● Task details
The lines to be copied are those below that contain "estimatedDelivery".

[Items from a data source]
┌──

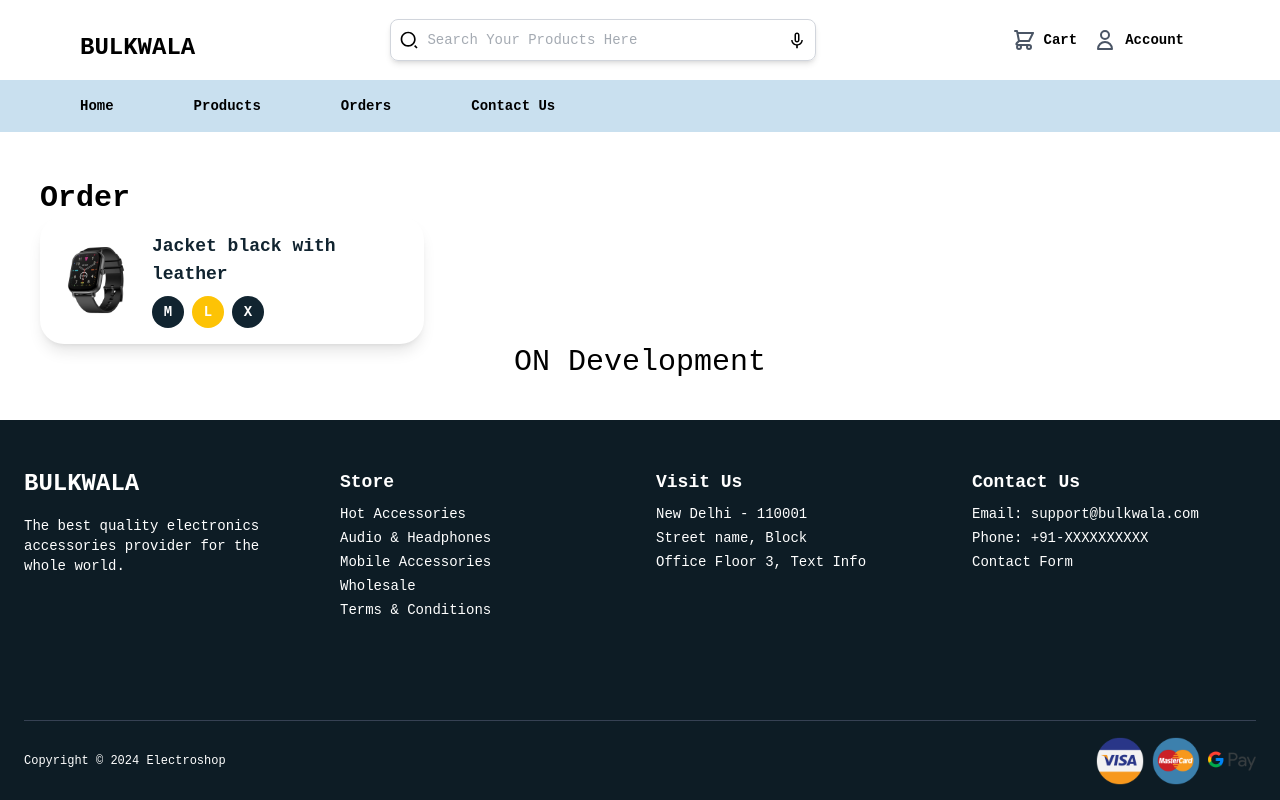
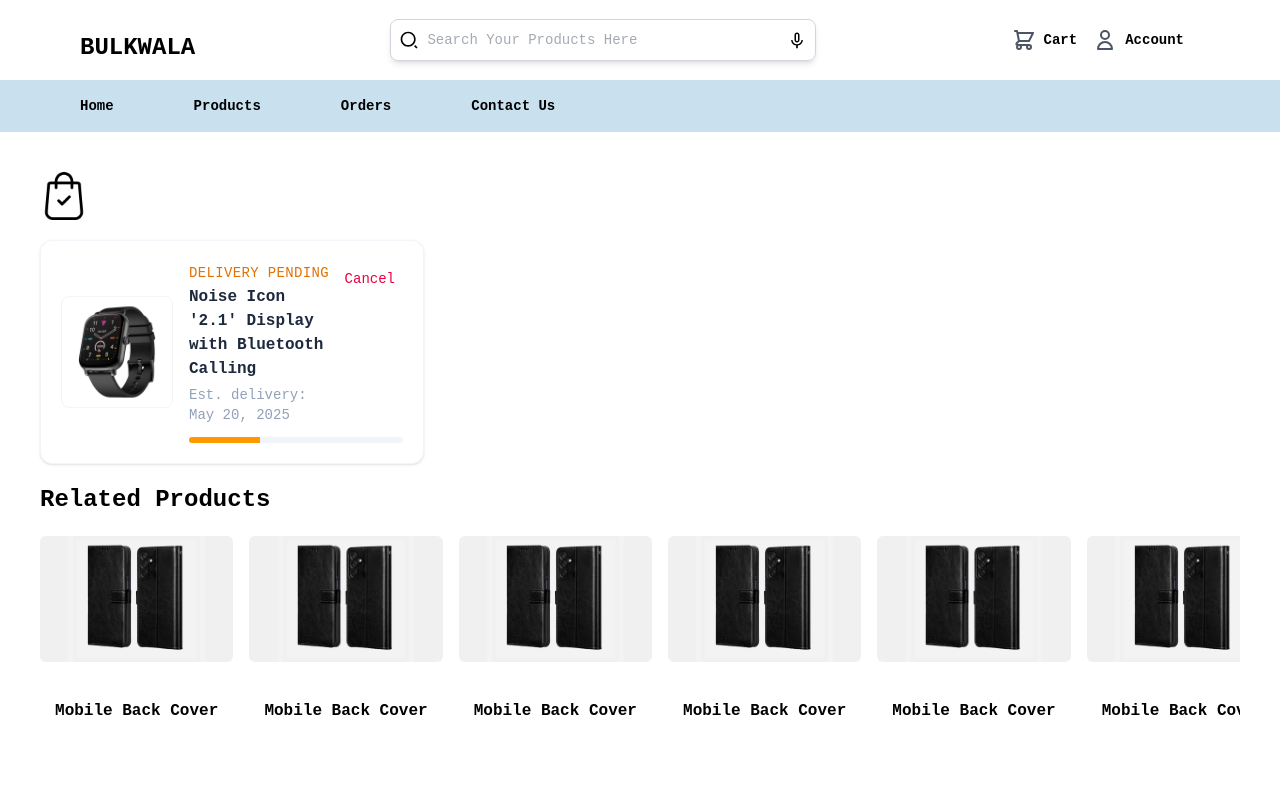
Before and after one commit to rajeev-the/E-bulkwala, a React (Vite) app: page /order in a window 1280 px wide. Shown: the top 800 px of the page. Built offline with nearby package versions, Linux system fonts and the light colour scheme; a web font is replaced by a local one.

Commit message:
first commit

```diff
--- a/src/App.jsx
+++ b/src/App.jsx
@@ -10,7 +10,7 @@ import ScrollToTop from './Componets/ScrollToTop';
 import {ToastContainer} from 'react-toastify'
 import { Bounce } from 'react-toastify';
 import Order from './Pages/Order';
-
+import ProductPage from './Pages/ProductPage';
 
 
 const App = () => {
@@ -36,7 +36,8 @@ transition={Bounce}
   <Routes>
     <Route path='/' element={<Layout />}>
       <Route index element={<Home />} /> {/* Default route for '/' */}
-      <Route path='products' element={<Product />} />
+      <Route path='product' element={<Product />} />
+         <Route path='products' element={<ProductPage />} />
       <Route path='cart' element={<Cart />} />
       <Route path='products-list' element={<ProductsList />} />
         <Route path='order' element={<Order />} />
--- a/src/Componets/Navbar.jsx
+++ b/src/Componets/Navbar.jsx
@@ -92,7 +92,7 @@ const Navbar = () => {
       <div className={`bg-[#C9E0EF] w-full ${menuOpen ? 'block' : 'hidden'} md:block`}>
         <ul className="flex flex-col md:flex-row md:space-x-[80px] text-sm font-semibold py-4 px-5 md:pl-[80px]">
           <Link to={'/'} className="py-1 md:py-0">Home</Link>
-          <li className="py-1 md:py-0">Products</li>
+          <Link to={'/products'} className="py-1 md:py-0">Products</Link>
           <Link to={'/order'} className="py-1 md:py-0">Orders</Link>
           <li className="py-1 md:py-0">Contact Us</li>
         </ul>
--- a/src/Componets/OrderCart.jsx
+++ b/src/Componets/OrderCart.jsx
@@ -1,45 +1,81 @@
-import React from 'react'
-import watchphoto from '../assets/watchphoto.png'
+import React from 'react';
+import watchphoto from '../assets/watchphoto.png';
 
-const OrderCart = ({ image, title = "Jacket black with leather", selectedSize = "L" }) => {
-  const sizes = ["M", "L", "X"];
+const OrderCart = ({
+  image = watchphoto,
+  title = "Delivery pending",
+  estimatedDelivery = "May 20, 2025"
+}) => {
+
+  const statusInfo = {
+    "Delivery pending": {
+      color: "text-amber-600",
+      progress: "w-1/3",
+      barColor: "bg-amber-500"
+    },
+    "Delivery Accepted": {
+      color: "text-emerald-600",
+      progress: "w-2/3",
+      barColor: "bg-emerald-500"
+    },
+    "Delivery Cancelled": {
+      color: "text-rose-600",
+      progress: "w-full",
+      barColor: "bg-rose-500"
+    }
+  };
+
+  const { color, progress, barColor } = statusInfo[title] || {
+    color: "text-slate-500",
+    progress: "w-1/4",
+    barColor: "bg-slate-400"
+  };
 
   return (
-    <div className="flex items-center justify-between bg-white rounded-3xl p-4 shadow-lg w-full max-w-3xl">
-      {/* Image */}
-      <img src={watchphoto} alt="Product" className="w-20 h-20 rounded-xl object-cover" />
+    <div className="flex flex-col    sm:flex-row items-center sm:items-center gap-4 bg-white rounded-xl p-5 shadow-sm border border-slate-100 w-full max-w-3xl transition-all duration-300 hover:shadow-md hover:border-slate-200">
 
-      {/* Info */}
-      <div className="flex flex-col justify-center ml-4 flex-grow">
-        <h2 className="text-[#112430] font-semibold text-lg">{title}</h2>
-        {/* Sizes */}
-        <div className="flex gap-2 mt-2">
-          {sizes.map((size) => (
+      {/* Image Container */}
+      <div className="w-24 h-24     sm:w-28 sm:h-28  shrink-0">
+        <img
+          src={image}
+          alt="Product"
+          className="w-full    h-full rounded-lg object-cover border border-slate-100"
+        />
+      </div>
+
+      {/* Content Container */}
+      <div className="flex flex-col flex-grow w-full space-y-3">
+        <div className="flex justify-between items-start">
+          {/* Status and Product Info */}
+          <div className="space-y-1">
+            <span className={`text-sm font-medium tracking-wide uppercase ${color}`}>
+              {title}
+            </span>
+            <h2 className="text-slate-800 font-semibold sm:text-base  text-sm  ">
+              Noise Icon '2.1' Display with Bluetooth Calling
+            </h2>
+            <p className="sm:text-sm  text-[12px] text-slate-400">
+              Est. delivery: {estimatedDelivery}
+            </p>
+          </div>
+
+          {/* Action Button */}
+          {title !== "Delivery Cancelled" && (
+            <button className="mt-1 text-sm font-medium text-rose-600 hover:text-rose-700 px-2 py-1 rounded-md hover:bg-rose-50 transition-colors">
+              Cancel
+            </button>
+          )}
+        </div>
+
+        {/* Progress Bar */}
+        <div className="w-full">
+          <div className="h-1.5 bg-slate-100 rounded-full overflow-hidden">
             <div
-              key={size}
-              className={`w-8 h-8 flex items-center justify-center rounded-full text-sm font-bold ${
-                selectedSize === size
-                  ? 'bg-[#FDC305] text-white'
-                  : 'bg-[#112430] text-white'
-              }`}
-            >
-              {size}
-            </div>
-          ))}
+              className={`h-full ${barColor} ${progress} transition-all duration-500 ease-out`}
+            />
+          </div>
         </div>
       </div>
-
-      {/* Progress Line */}
-      <div className="flex items-center ml-6 flex-grow max-w-sm">
-        {/* Start Marker */}
-
-        {/* Progress Bar */}
-
-
-
-      </div>
-
-
     </div>
   );
 };
--- a/src/Componets/ProductCard .jsx
+++ b/src/Componets/ProductCard .jsx
@@ -4,7 +4,7 @@ import coverphone from '../assets/image.png'; // Import your image here
 
 const ProductCard = () => {
   return (
-    <div className="  flex flex-col w-[193.33px] h-[225px]">
+    <div className="  flex flex-col w-[193.33px] h-[225px] ">
       {/* Rectangle background */}
       <div className="  w-[193.33px] h-[194.33px] bg-[#F0F0F0] rounded-[6px] flex justify-center items-center">
         <img
--- a/src/Pages/Order.jsx
+++ b/src/Pages/Order.jsx
@@ -1,17 +1,46 @@
 import React from 'react'
 import OrderCart from '../Componets/OrderCart'
+import orderbag from '../assets/orderbag.png'
+import ProductCard from '../Componets/ProductCard '
 
 const Order = () => {
   return (
   <div className='w-full h-full p-10'>
-              <h1 className='  text-start  text-3xl mt-2 font-semibold'>Order </h1>
+
+     <div className='flex gap-2    items-center   '>
+        <img src={orderbag}  className='w-12 h-12  mb-5'   alt="" />
+
+     </div>
+
         <div className='grid grid-cols-1 sm:grid-cols-2 md:grid-cols-3 lg:grid-cols-3 gap-6'>
 
                <OrderCart/>
                    </div>
 
 
-                   <h2 className='text-center  text-3xl'> ON Development </h2>
+                   <section className="mt-5">
+  <div>
+    <h3 className="text-start font-bold text-2xl">Related Products</h3>
+
+    <div className="mt-5 overflow-x-auto  scrollbar-none [&::-webkit-scrollbar]:hidden">
+      <div className="flex gap-4 w-max">
+        <ProductCard />
+        <ProductCard />
+        <ProductCard />
+        <ProductCard />
+        <ProductCard />
+        <ProductCard />
+        <ProductCard />
+        <ProductCard />
+        <ProductCard />
+        <ProductCard />
+      </div>
+    </div>
+  </div>
+</section>
+
+
+
 
   </div>
   )
--- /dev/null
+++ b/src/Pages/ProductPage.jsx
@@ -0,0 +1,43 @@
+import React from 'react'
+import ProductListCard from "../Componets/ProductListCard "
+import watchphoto from "../assets/watchphoto.png"
+
+const ProductPage = () => {
+  return (
+    <>
+     <div className="min-h-screen bg-gray-50 p-4 sm:p-6 md:p-8">
+      <div className="mx-2 flex max-w-8xl flex-col gap-6 lg:flex-row">
+        {/* Sidebar Cards Section */}
+        <div className="flex w-full flex-col gap-6 lg:w-[12%]  lg:h-[12%]  ">
+          {[...Array(4)].map((_, i) => (
+            <div
+              key={i}
+              className="aspect-square w-full rounded-2xl border border-gray-200 bg-gray-100 transition-all hover:shadow-md"
+            />
+          ))}
+        </div>
+
+        {/* Main Content Area */}
+        <div className="flex-1 rounded-2xl border-2 border-gray-200 bg-white shadow-xl">
+
+
+       <div className='grid grid-cols-1 sm:grid-cols-2 md:grid-cols-3 lg:grid-cols-3 gap-6  p-5'>
+        <ProductListCard  img={watchphoto}/>
+           <ProductListCard  img={watchphoto}/>
+              <ProductListCard  img={watchphoto}/>
+                 <ProductListCard  img={watchphoto}/>
+                    <ProductListCard  img={watchphoto}/>
+                       <ProductListCard  img={watchphoto}/>
+                          <ProductListCard  img={watchphoto}/>
+                             <ProductListCard  img={watchphoto}/>
+
+       </div>
+
+        </div>
+      </div>
+    </div>
+    </>
+  )
+}
+
+export default ProductPage
```
Also changed, not shown: src/assets/orderbag.png (added).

└──

● Exercise response
+  estimatedDelivery = "May 20, 2025"
+              Est. delivery: {estimatedDelivery}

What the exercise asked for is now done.